Since the water main project, the shop has been operating on "damage control," he said.
Hardesty said although people can technically get to his shop, it is a major deterrent when they see the road and sidewalks torn up in front of the storefront. It is a particularly difficult situation during the holiday season, which is traditionally the busiest time of year for small businesses.
Although his Main Street shop remains open for business, Hardesty recently set up a small pop-up shop on 115 E. Market Street in downtown New Albany to help draw in more business. The pop-up opened on Small Business Saturday, but between the two locations, the shop still didn't see the kind of business expected on the busy shopping day, he said.
Michele Finn also opened a business along the Main Street corridor this year. She opened Michele's Apothecary, a shop selling CBD and essential oil products, in September at the Underground Station at 37 Bank Street in downtown New Albany.
She said she wasn't prepared for the slowing of foot traffic that came with the construction.
Only a handful of people have visited the shop this week, and although parking is available nearby, people have been confused about where to go amid the construction.

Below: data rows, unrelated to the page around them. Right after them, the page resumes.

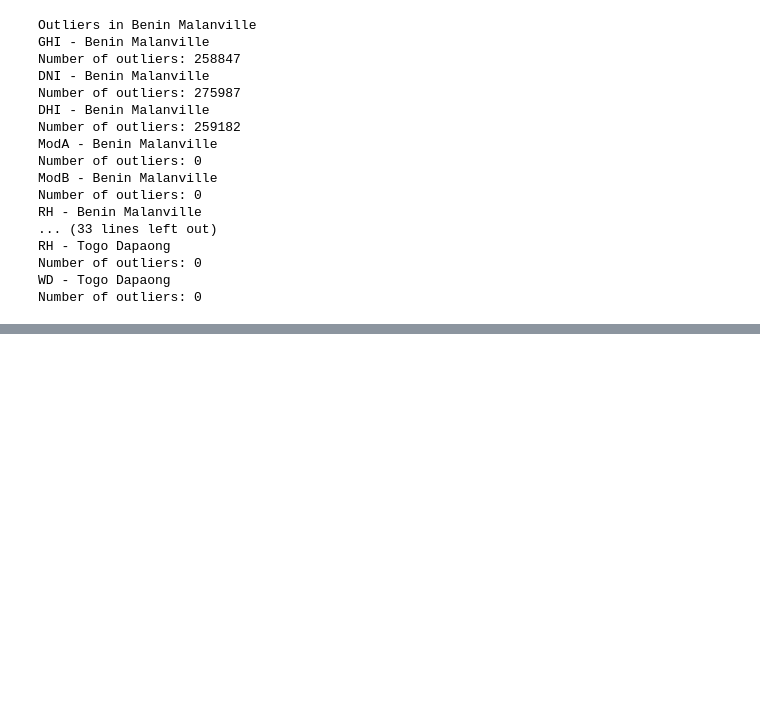
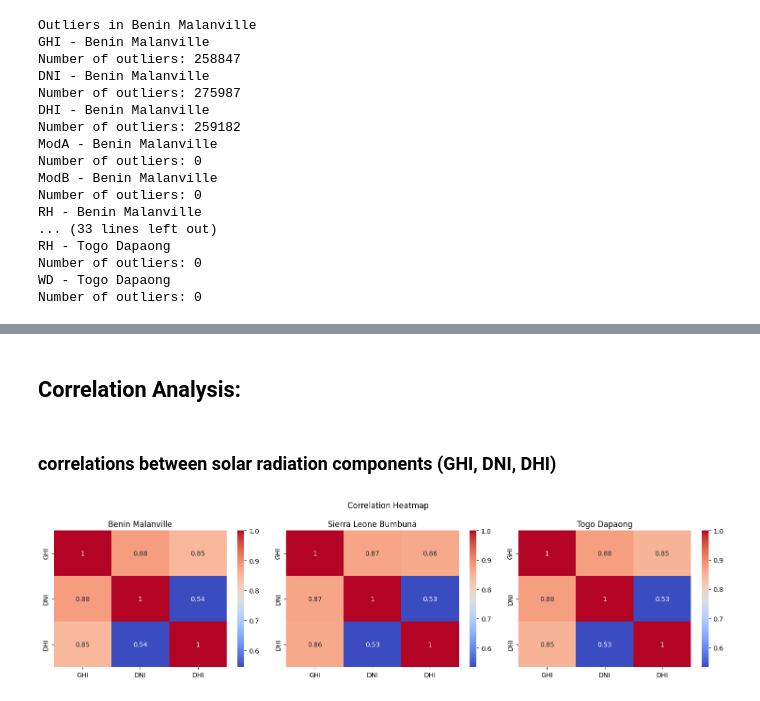
Before and after one commit to JONNY-ME/KAIM3-week0, a Jupyter notebook: notebooks/data_analysis.ipynb, the cells around one changed output, grey strips where cells are left out. Saved outputs shown, nothing was run; the diff lists cells and outputs as text; code cells hidden in the pictures; blank space fills up the shorter version.

```diff
--- a/notebooks/data_analysis.ipynb
+++ b/notebooks/data_analysis.ipynb
@@ -444,0 +485,23 @@ The shape of the data reduced by a lot. But it is better to have clean data.
+# %% [markdown]
+## Correlation Analysis:
+# %% [markdown]
+### correlations between solar radiation components (GHI, DNI, DHI)
+# %%
+# correlations between solar radiation components (GHI, DNI, DHI)
+
+solar_radiation_columns = ['GHI', 'DNI', 'DHI']
+def plot_correlation_heatmap(data, data_names):
+    fig, ax = plt.subplots(1, 3, figsize=(12, 4))
+    fig.suptitle("Correlation Heatmap")
+    for i, (data, data_name) in enumerate(zip(data, data_names)):
+        sns.heatmap(data.corr(), annot=True, cmap='coolwarm', ax=ax[i])
+        ax[i].set_title(data_name)
+
+    plt.tight_layout()
+    plt.show()
+
+plot_correlation_heatmap([benin_malaniville_data[solar_radiation_columns],
+                          sierra_leone_bumbuna_data[solar_radiation_columns],
+                          togo_dapaong_data[solar_radiation_columns]], names)
+# %% [output]
+[figure, added]
```
Also changed, not shown: parts of 18 cells of this notebook, 1 other file.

"It's definitely been very discouraging as a brand-new brick and mortar," Finn said. "I had no idea that this construction was going to be going on. It's very concerning, because I have rent to pay now."
Finn said she does not regret signing the lease to her shop, but she probably would have waited a year to open the shop if she had been aware of the way the construction project would affect business.

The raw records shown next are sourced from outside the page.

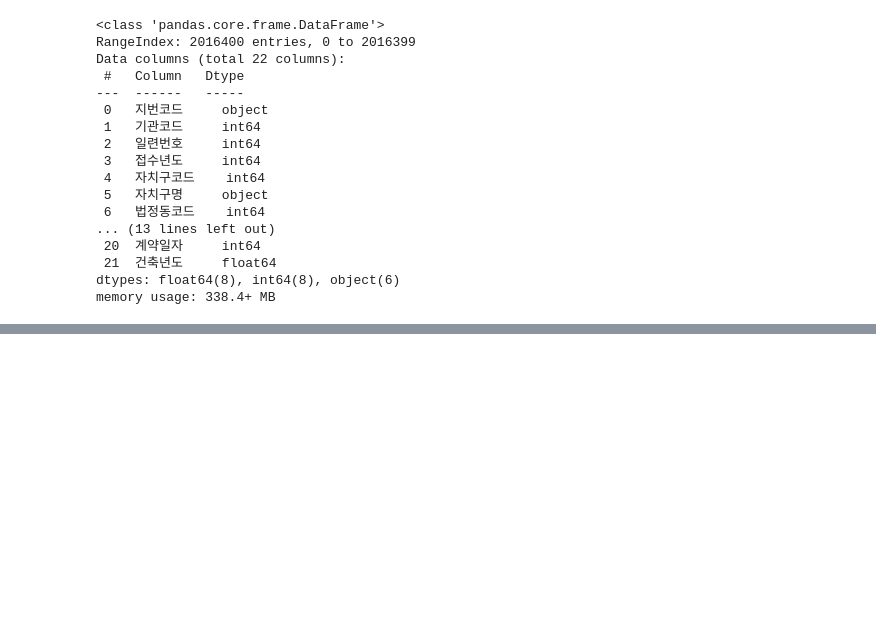
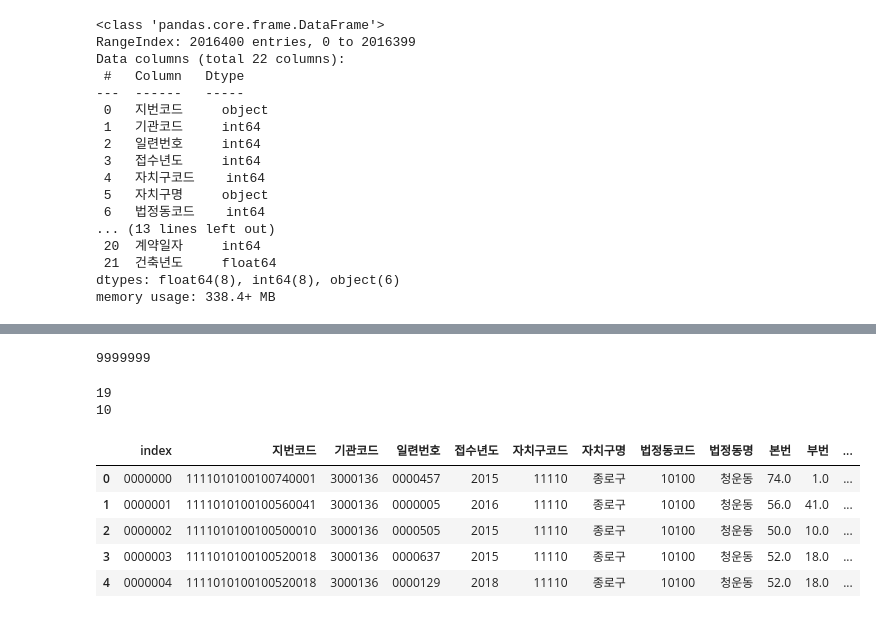
Before and after one commit to oftto/seoul_house, a Jupyter notebook: seoulhouse_preprocessing.ipynb, the cells around one changed output, grey strips where cells are left out. Drawn from its saved outputs; the diff is of its cells as text; code cells hidden in the pictures; blank space fills up the shorter version.

```diff
--- a/seoulhouse_preprocessing.ipynb
+++ b/seoulhouse_preprocessing.ipynb
@@ -65,0 +73,27 @@ memory usage: 338.4+ MB
+# %%
+df.기관코드.max()
+# %% [output]
+9999999
+# %%
+df['기관코드'] = df.기관코드.astype(str).apply(lambda x: x.zfill(7))
+# %%
+print(max(df.지번코드.map(str).apply(len)))
+print(min(df.지번코드.map(str).apply(len)))
+# %% [output]
+19
+10
+# %%
+df['지번코드'] = df.지번코드.astype(str).apply(lambda x: x.zfill(19))
+# %%
+data = df.reset_index()
+# %%
+data['index']= data['index'].astype(str).apply(lambda x: x.zfill(7))
+# %%
+data.head()
+# %% [output]
+|  | index | 지번코드 | 기관코드 | 일련번호 | 접수년도 | 자치구코드 | 자치구명 | 법정동코드 | 법정동명 | 본번 | 부번 | ... |
+| 0 | 0000000 | 1111010100100740001 | 3000136 | 0000457 | 2015 | 11110 | 종로구 | 10100 | 청운동 | 74.0 | 1.0 | ... |
+| 1 | 0000001 | 1111010100100560041 | 3000136 | 0000005 | 2016 | 11110 | 종로구 | 10100 | 청운동 | 56.0 | 41.0 | ... |
+| 2 | 0000002 | 1111010100100500010 | 3000136 | 0000505 | 2015 | 11110 | 종로구 | 10100 | 청운동 | 50.0 | 10.0 | ... |
+| 3 | 0000003 | 1111010100100520018 | 3000136 | 0000637 | 2015 | 11110 | 종로구 | 10100 | 청운동 | 52.0 | 18.0 | ... |
+| 4 | 0000004 | 1111010100100520018 | 3000136 | 0000129 | 2018 | 11110 | 종로구 | 10100 | 청운동 | 52.0 | 18.0 | ... |
```
Also changed, not shown: parts of 13 cells of this notebook.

She would like to see grant money available for businesses to help them during the construction project.
"I love this space, so I feel like this is the perfect space for me," she said. "I feel like when the construction is done that it's going to be a great spot to be in, but just trying to build a small business, a brick and mortar with the street torn in half is a little much."
Cisa Kubley, owner of Sew Fitting at 156 E. Main St., said the construction has been "debilitating" for her business. Even though the sewing and alteration shop does not rely on walk-in traffic like some, she has still seen a "a huge hit" to income.
"Like if something doesn't change, we will have to close," she said.
She said she believes the beautification of Main Street "will be lovely when it's done." However, she worries that businesses will not survive to benefit from the completion of the construction project.
The City of New Albany has put up multiple signs around the Main Street corridor informing people that the businesses are open. But Kubley said she is concerned that people still do not know how to safely get to the businesses amid the construction, and she has been frustrated with the city's approach to the project.
Although sidewalks have been torn out, a small pathway is providing access to the local businesses in the middle of the construction. However, Kubley said she is worried about safety and accessibility for people with balance or mobility issues.
Damage to buildings is another of Kubley's concerns, and she says Sew Fitting and other historic buildings on Main Street are facing issues related to vibrations from the construction work, including crumbling bricks and damage to exterior trimming.
As the construction continues, Kubley said she and other business owners need funding to stay afloat, and she would like the city to consider "some kind of assistance" for affected businesses to offset losses.
Hardesty also wants to see more effort from the city to mitigate the effects of the construction for business owners, including potential financial compensation for losses.
"A city like New Albany is made special by small businesses, and the different businesses that incorporate the downtown give it the flavor," he said. "And for us to continue to make New Albany special, we need the handcuffs taken off."